In 2008, the WHO3 reported that life expectancy not only varied widely between countries (a girl in Lesotho has a life expectancy 42 years less than one in Japan) but within countries also (children born eight miles apart in the Glasgow area have 28-year differences in life expectancy). These facts come from the report of the WHO’s Commission on the Social Determinants of Health, a three-year investigation whose findings are truly shocking.

One commission member was Michael Marmot, Professor of Epidemiology and Public Health at University College, London. He has been involved in one of the longest-running studies of the health of workers, the Whitehall Studies, following civil servants’ health since 1967 (male workers) and 1985 (both male and female). This and many other studies throughout the world reveal a “social gradient” in health. We might expect the poorest sections of society to have worse health than the well-off but Prof Marmot shows in his book The Status Syndrome that the picture is rather more complex.

He shows that the social gradient in health is only partly due to absolute poverty. Also, it is only partly due to more unhealthy behaviours. His findings are the same as but predate those of the more well-known book The Spirit Level. Both conclude that it is our relative level in society that is crucial. Put simply, Marmot concludes that we all live in hierarchical societies and where you are in the hierarchy, at work or in society in general, affects your health. This is still true even after taking all other factors into account.
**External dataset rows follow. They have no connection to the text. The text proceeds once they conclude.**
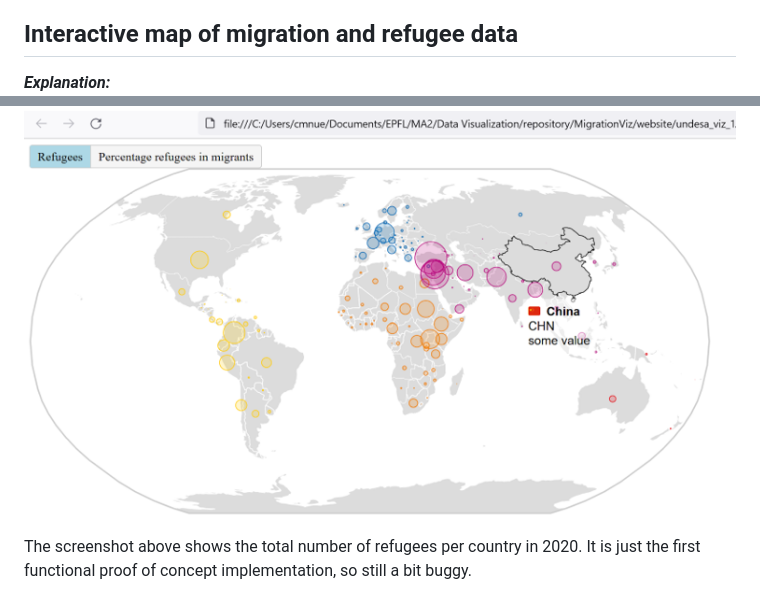
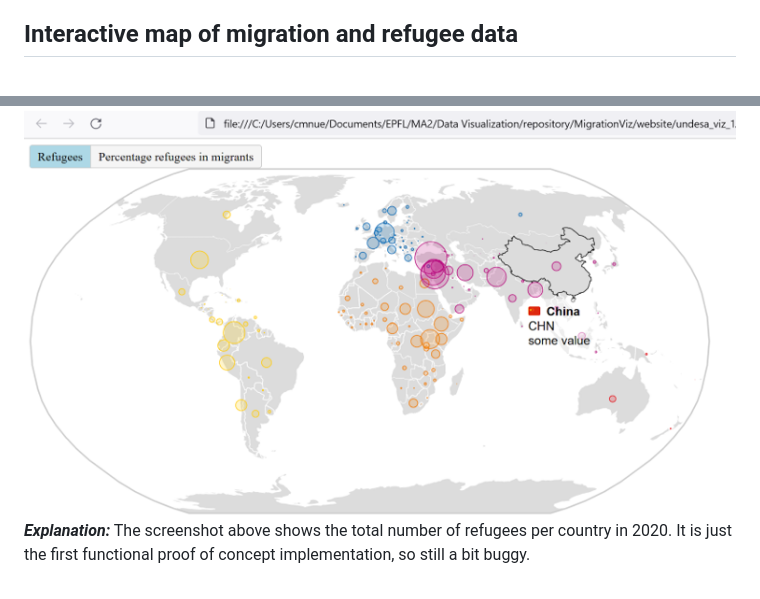
Before and after one commit to com-480-data-visualization/MigrationViz, a Markdown page: milestones/Milestone2.md, 2 parts joined by grey strips. Drawn GitHub-style.

```diff
--- a/milestones/Milestone2.md
+++ b/milestones/Milestone2.md
@@ -39,10 +39,9 @@ The work in the following weeks will consist of realizing the tasks below:
 **_Extra ideas:_** If time allows, we could let the public choose if the data is to be displayed by continent (as it is actually done) or more fine-tuned by sub-continent (western Asia, Sub-Saharian Africa…), but questions around readability are raised. Visualization of evolution over time could also be interesting to characterize, but we do not already have a clear idea in mind on this subject.
 
 ## Interactive map of migration and refugee data
-**_Explanation:_**
 <img src="../images/sketch_migr1.png" alt="alt text" />
 
-The screenshot above shows the total number of refugees per country in 2020. It is just the first functional proof of concept  implementation, so still a bit buggy.
+**_Explanation:_** The screenshot above shows the total number of refugees per country in 2020. It is just the first functional proof of concept  implementation, so still a bit buggy.
 
 <img src="../images/sketch_migr2.png" alt="alt text" />
 The screenshot above can be accessed by pressing the “Percentage refugees in migrants” button. It shows what percentage of migrants are refugees in every country in 2020.
```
Now, in different societies, or in the same society at different times, different diseases are prevalent. In 19th century Britain, tuberculosis was a widespread killer: nowadays, it’s heart disease. But there is a social gradient in both. Then, 16% of gentlemen were “consumptive”, while 30% of labourers were. Tradesmen were in between at 28%. Now, heart disease affects those lower down in the hierarchy more than those in the next rank…and those in the next rank… and so on. The Whitehall studies divided civil servants into Admin, Executive, Clerical and Other. The last group, porters, doormen, drivers and so on, had the greatest risk of dying of coronary heart disease (CHD); then came the clerical staff; then the executives; and lastly the senior, administrative, grades. The lowest grade had an 80% higher chance of dying from CHD than the top grade. They also had the highest rates of smoking, blood cholesterol, blood sugar and raised blood pressure, all consequences of unhealthy eating. But, crucially for Prof Marmot’s argument, the health gradient persisted even after these were taken into account, the lowest grades still having a 50% higher chance of death from CHD.
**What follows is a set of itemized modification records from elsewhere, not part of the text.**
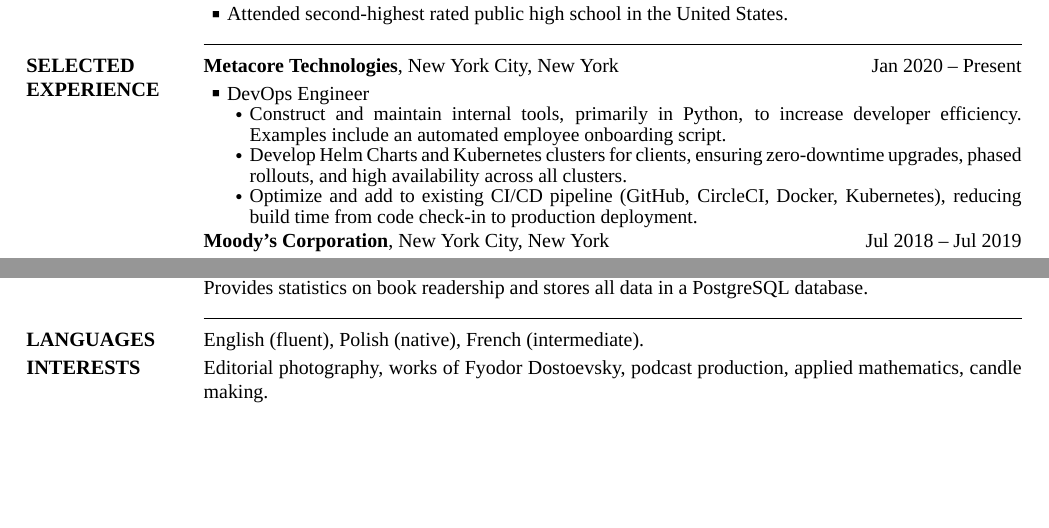
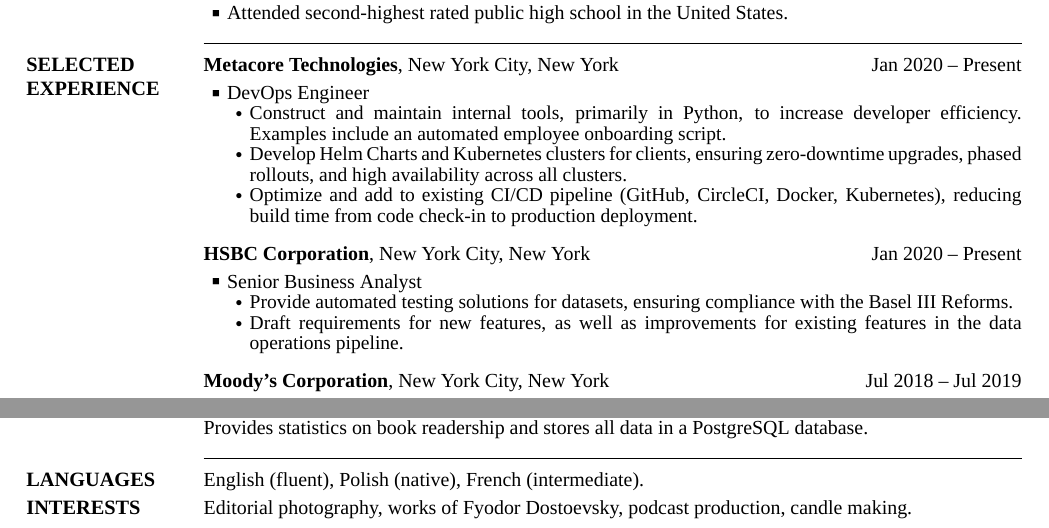
Before and after one commit to miloszkowal/resume, a LaTeX CV (kowal_resume.tex): two parts of the page, joined at a grey line, cut so that both start at the same text, the shorter picture padded with empty space. Compiled offline with XeLaTeX; a missing font is replaced by an installed copy or a similar font.

Commit message:
Add HSBC information.

```diff
--- a/kowal_resume.tex
+++ b/kowal_resume.tex
@@ -173,8 +173,25 @@
 Optimize and add to existing CI/CD pipeline (GitHub, CircleCI, Docker, Kubernetes), reducing build time from code check-in to production deployment.
 \end{detail}
 
+\BigGapNoBreak
+\href{}
+{\textbf{HSBC Corporation}},
+New York City, New York
+\hfill
+\DatestampYMD{2020}{01}{16} --
+Present
 
+\GapNoBreak
+\BulletItem
+Senior Business Analyst
+\begin{detail}
+\SubBulletItem
+Provide automated testing solutions for datasets, ensuring compliance with the Basel III Reforms.
+\SubBulletItem
+Draft requirements for new features, as well as improvements for existing features in the data operations pipeline.
+\end{detail}
 
+\BigGapNoBreak
 \href{http://www.moodys.com}
 {\textbf{Moody's Corporation}},
 New York City, New York
@@ -349,7 +366,7 @@
 {Interests}
 {PDF:Interests}
 
-Editorial photography, works of Fyodor Dostoevsky, podcast production, applied mathematics, candle making.
+Editorial photography, works of Fyodor Dostoevsky, podcast production, candle making.
 
 %%%%%%%%%%%%%%%%
 %% REFERENCES %%
```
Also changed, not shown: kowal_resume.pdf, 4 other files.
The same pattern is found in the whole population: life expectancy increases steadily from Class V (lowest) to Class I. Of course, as health treatment has improved and people have become more health-conscious, life expectancy has increased. For men in England and Wales, Class V life expectancy increased from 65.5 to just over 68 in 20 years (between 1972-6 and 1992-6): for Class I, it rose from 72 to 77.5. But, while life expectancy rose for everyone, the health gradient not only persisted but even got steeper over a period that included Thatcher and her attacks on unions and workers’ rights.

There are a whole lot of social gradients which nearly all mirror the health gradient. They include education, social class of parents, job prestige, and income (The Spirit Level goes into more examples, like social mobility, violence or women’s status). Do these cause the health gradient? Or is it the other way round? Do one’s genes explain it? Marmot goes to great lengths to tease out the chain of causality.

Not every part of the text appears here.